from the UK guardian    “After a year of bad news, spare a thought at Christmas for one of the threads that binds communities together”


This is though provoking, especially the following, kind of relates to what I said earlier about the Newtown shooting about community


“I have visited estates outside Sheffield, Manchester and east London from which doctors, teachers, policemen, social workers, professionals of all sorts, have fled, or at least confined themselves to cars. The only “leader” left in residence is the priest, of whatever denomination, underpaid, working in appalling surroundings and motivated by a grim but sincere philanthropy. The nearest I have found to saints have been priests in tough areas. And most are desperately alone. When a river floods, a child vanishes or a murder is committed, the only person the media can find to comment is usually a priest. He or she is the closest England gets to a mayor.

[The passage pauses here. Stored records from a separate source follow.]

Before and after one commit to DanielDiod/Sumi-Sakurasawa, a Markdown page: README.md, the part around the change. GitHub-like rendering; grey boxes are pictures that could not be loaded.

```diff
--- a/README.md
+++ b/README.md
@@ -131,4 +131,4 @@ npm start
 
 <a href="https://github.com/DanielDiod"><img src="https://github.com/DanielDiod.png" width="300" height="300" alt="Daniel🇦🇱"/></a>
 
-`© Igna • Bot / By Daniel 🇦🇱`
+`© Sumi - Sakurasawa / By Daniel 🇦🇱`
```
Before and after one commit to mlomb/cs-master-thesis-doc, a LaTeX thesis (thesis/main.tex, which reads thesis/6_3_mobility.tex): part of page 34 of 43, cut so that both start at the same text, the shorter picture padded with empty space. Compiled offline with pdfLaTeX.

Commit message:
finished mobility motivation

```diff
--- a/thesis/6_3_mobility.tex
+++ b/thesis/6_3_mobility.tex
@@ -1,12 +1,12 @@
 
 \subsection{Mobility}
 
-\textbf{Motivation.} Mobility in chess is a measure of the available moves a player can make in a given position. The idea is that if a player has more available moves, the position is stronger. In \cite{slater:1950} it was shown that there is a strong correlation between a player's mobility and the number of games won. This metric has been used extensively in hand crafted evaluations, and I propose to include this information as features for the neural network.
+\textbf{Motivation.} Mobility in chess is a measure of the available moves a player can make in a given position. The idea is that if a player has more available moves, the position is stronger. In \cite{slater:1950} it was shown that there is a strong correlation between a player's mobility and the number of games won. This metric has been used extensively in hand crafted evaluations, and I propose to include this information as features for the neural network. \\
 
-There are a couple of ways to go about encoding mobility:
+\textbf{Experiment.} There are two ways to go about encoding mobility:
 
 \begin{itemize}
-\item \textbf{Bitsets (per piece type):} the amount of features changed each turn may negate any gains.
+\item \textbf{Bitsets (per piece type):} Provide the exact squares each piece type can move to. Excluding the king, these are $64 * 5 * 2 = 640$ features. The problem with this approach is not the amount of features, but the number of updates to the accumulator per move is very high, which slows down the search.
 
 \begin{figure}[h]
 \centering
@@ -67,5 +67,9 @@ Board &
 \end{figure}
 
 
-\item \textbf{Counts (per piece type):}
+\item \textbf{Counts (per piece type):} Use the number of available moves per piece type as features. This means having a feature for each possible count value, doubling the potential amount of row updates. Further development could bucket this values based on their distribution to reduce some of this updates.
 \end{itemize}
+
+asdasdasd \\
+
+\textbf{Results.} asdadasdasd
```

Local England has reverted to the middle ages, with the clergy as its most public face. The clergy are the ones who tend to know who is in trouble, who is a villain, who a saint. Their workplace is a church. They apparently mobilize 1.6 million parish volunteers for what amounts to social work, from caring for the elderly to hospital visiting. This output must be worth billions to the state. And all the state does in return is impose VAT and health and safety regulations on church repairs.”